#### Task description:
Below are the records; copy each line in which "padding" can be found.
»»
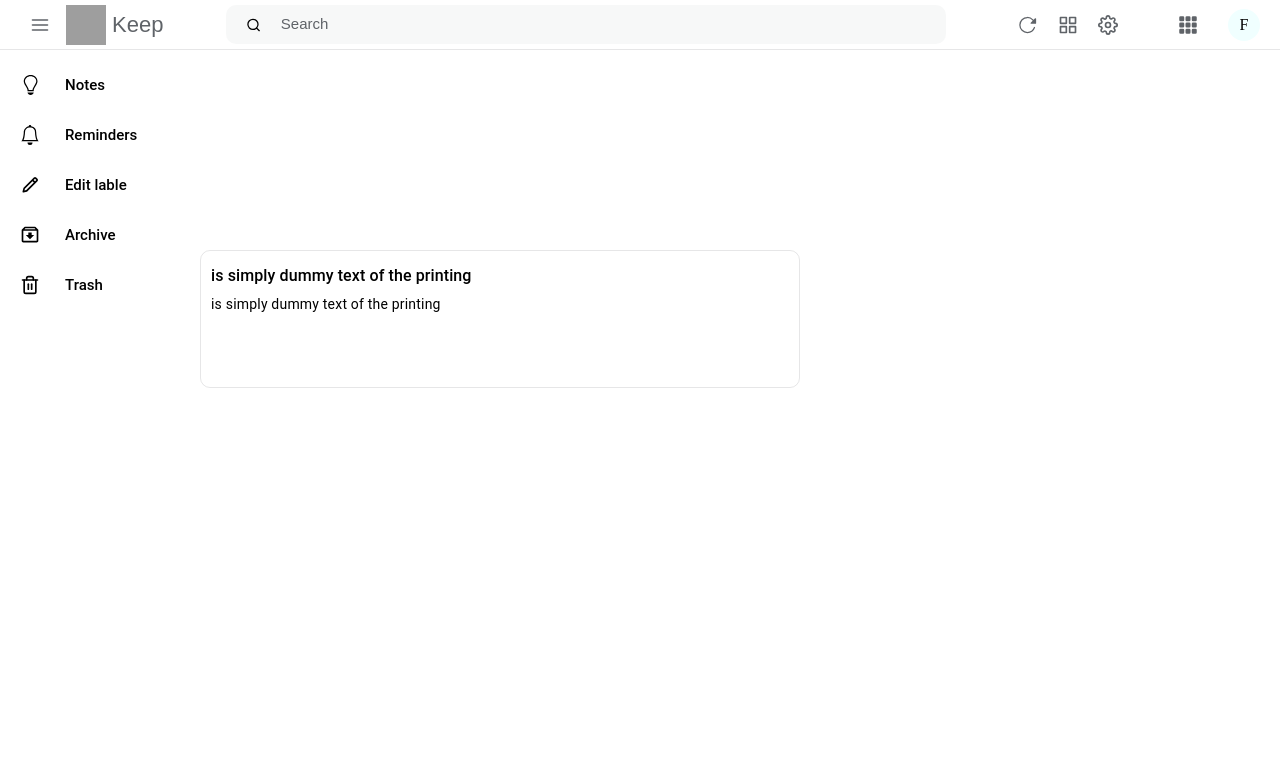
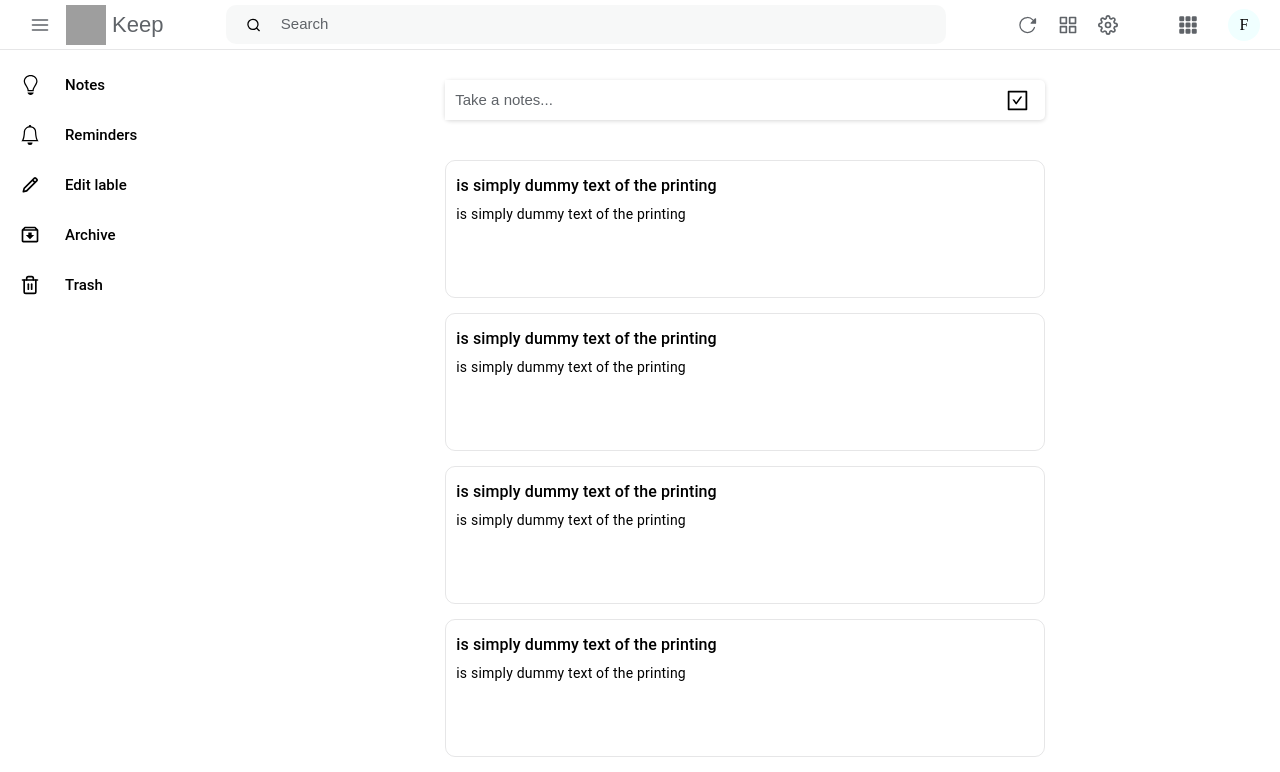
Before and after one commit to farah2003/Keep, a React (Create React App) app in the folder keep/: page / in a window 1280 px wide. Shown: the top 772 px of the page. Built offline with nearby package versions, Linux system fonts and the light colour scheme; grey boxes are pictures that could not be loaded.

Commit message:
add grid and list veiw style

```diff
--- a/keep/src/App.js
+++ b/keep/src/App.js
@@ -1,14 +1,25 @@
 import React, { useState } from 'react';
-import {NavBar /*,NotesInput*/,Sidebar ,NoteCard}from './components/index';
-const App=() =>{const [toggle,setToggle]=useState(false)
-//const [noteData,setNoteData]=useState({title:"",content:""})
+import {NavBar ,Sidebar ,CardList}from './components/index';
+import './app.css'
+const App=() =>{
+const [toggle,setToggle]=useState(false)
+const [noteData,setNoteData]=useState({title:"",content:""})
 
   return (
     <div>
       <NavBar setToggle={setToggle}/>
-      {/*<NotesInput setNoteData={setNoteData} noteData={noteData}/>*/}
-      <Sidebar toggle={toggle}/>
-      <NoteCard/>
+      <div className='page-content'>
+        {toggle?<div className="non-expanded">
+        <Sidebar  toggle={toggle}/>
+        </div>:<div className='expanded'>
+        <Sidebar toggle={toggle}/>
+        </div>}
+        <div className='cards-conatiner'>
+          <CardList setNoteData={setNoteData} noteData={noteData}/>
+        </div>
+
+      </div>
+
     </div>
 
   );
--- /dev/null
+++ b/keep/src/app.css
@@ -0,0 +1,14 @@
+.page-content{
+    display: flex;
+    gap: 10px;
+}
+.expanded{
+  width: 240px;;
+}
+.non-expanded{
+    width: 60px;
+}
+.cards-conatiner{
+  min-height: 100%;
+  width: 100%;
+}
--- /dev/null
+++ b/keep/src/components/CardList/index.js
@@ -0,0 +1,25 @@
+import React from 'react';
+import NoteCard from '../NoteCard/index';
+import NotesInput  from '../NotesInput/index';
+import './style.css'
+function CardList() {
+    return (
+        <div className='card-list'>
+            <div className='input-section'>
+            <NotesInput/>
+            </div>
+            <div className='list'>
+            <NoteCard/>
+            <NoteCard/>
+            <NoteCard/>
+            <NoteCard/>
+            <NoteCard/>
+            <NoteCard/>
+            <NoteCard/>
+            </div>
+
+        </div>
+    );
+}
+
+export default CardList;
--- /dev/null
+++ b/keep/src/components/CardList/style.css
@@ -0,0 +1,28 @@
+.card-list{
+   margin-top: 30px;
+    display: flex;
+    flex-direction: column;
+    flex-wrap: wrap;
+    width: 100%;
+    min-height: 100%;
+    gap: 40px;
+}
+.input-section{
+    width: 100%;
+    height: 100%;
+    display: flex;
+    justify-content: center;
+}
+.list{
+    display: flex;
+    flex-direction: column;
+    align-items: center;
+}
+.grid{
+    width: 100%;
+    display: flex;
+    flex-wrap: wrap;
+    flex-direction: row;
+    justify-content: center;
+    gap: 15px;
+}
--- a/keep/src/components/NoteCard/index.js
+++ b/keep/src/components/NoteCard/index.js
@@ -5,7 +5,7 @@ import {FiMoreVertical}from 'react-icons/fi'
 import './style.css'
 function NoteCard() {
     return (
-        <div className='card'>
+        <div className='card list-card' >
             <div className='title'>
             is simply dummy text of the printing
             </div>
--- a/keep/src/components/NoteCard/style.css
+++ b/keep/src/components/NoteCard/style.css
@@ -1,14 +1,22 @@
 .card{
-    min-height: 110px;
     display: flex;
     flex-direction: column;
     gap: 3px;
-    width: 600px;
     border: 1px solid rgba(95,99,104,0.157);
     border-radius: 10px;
-    margin: 200px;
     padding:10px;
+    margin-bottom: 15px;
+
 }
+.list-card{
+    width: 600px;
+    min-height: 110px;
+}
+.grid-card{
+    min-height: 110px;
+    width: 230px;
+}
+
 .card .title {
     min-height: 30px;
     display: flex;
--- a/keep/src/components/NotesInput/index.jsx
+++ b/keep/src/components/NotesInput/index.jsx
@@ -8,7 +8,7 @@ import './style.css'
 function NotesInput({noteData ,setNoteData}) {
     const [visible,setVisible]=useState(false)
     return (
-        <div>
+        <div className='input-container'>
         <div className='notes-input'>
             <input placeholder='Take a notes...' onClick={()=>setVisible(true)}/>
             <AiOutlineCheckSquare className='input-icon'/>
--- a/keep/src/components/NotesInput/style.css
+++ b/keep/src/components/NotesInput/style.css
@@ -13,6 +13,7 @@
     border: none;
     outline: none;
     height: 100%;
+    padding: 0 10px;
 
 }
 .notes-input input::placeholder{
@@ -20,6 +21,7 @@
     font-family: "Product Sans",Arial,sans-serif;
     font-size: 15px;
     line-height: 24px;
+
 }
 .input-icon{
     font-size: 25px;
@@ -40,6 +42,7 @@
     outline: none;
     height: 33%;
     width: 100%;
+
 }
 .add-notes-icons{
     display: flex;
@@ -53,6 +56,7 @@
     font-family: "Product Sans",Arial,sans-serif;
     font-size: 15px;
     line-height: 24px;
+    padding: 0 10px;
 }
 .add-notes-footer{
     display: flex;
--- a/keep/src/components/Sidebar/idnex.jsx
+++ b/keep/src/components/Sidebar/idnex.jsx
@@ -7,8 +7,7 @@ import {FiTrash2} from'react-icons/fi'
 import './style.css'
 function Sidebar({toggle}) {
     return (
-        <div>
-            {!toggle?     <div className='sidebar'>
+            !toggle? <div className='sidebar'>
                 <ul>
                     <li>
                         <a href='#'>
@@ -71,7 +70,6 @@ function Sidebar({toggle}) {
                     </li>
                 </ul>
 
-        </div>}
         </div>
     );
 }
--- a/keep/src/components/Sidebar/style.css
+++ b/keep/src/components/Sidebar/style.css
@@ -1,7 +1,6 @@
 .sidebar{
     position: fixed;
     height: 100%;
-    width: 100%;
     top:60px;
     left: 0;
     width: 240px;
@@ -28,7 +27,7 @@
     color: black;
     font-weight:600;
     height: 100%;
-    width: 100%;
+    width:90%;
     transition: all 0.8 ease;
     padding: 0 20px;
     font-family: "Google Sans",Roboto,Arial,sans-serif;
--- a/keep/src/components/index.jsx
+++ b/keep/src/components/index.jsx
@@ -2,5 +2,7 @@ import Sidebar from "./Sidebar/idnex";
 import NavBar from "./NavBar";
 import NotesInput from "./NotesInput";
 import NoteCard from "./NoteCard";
+import CardList from "./CardList";
 
-export  {NavBar,Sidebar ,NotesInput,NoteCard}
+
+export  {NavBar,Sidebar ,NotesInput,NoteCard ,CardList}
```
««
#### Answer box:
     padding:10px;
+    padding: 0 10px;
+    padding: 0 10px;
     padding: 0 20px;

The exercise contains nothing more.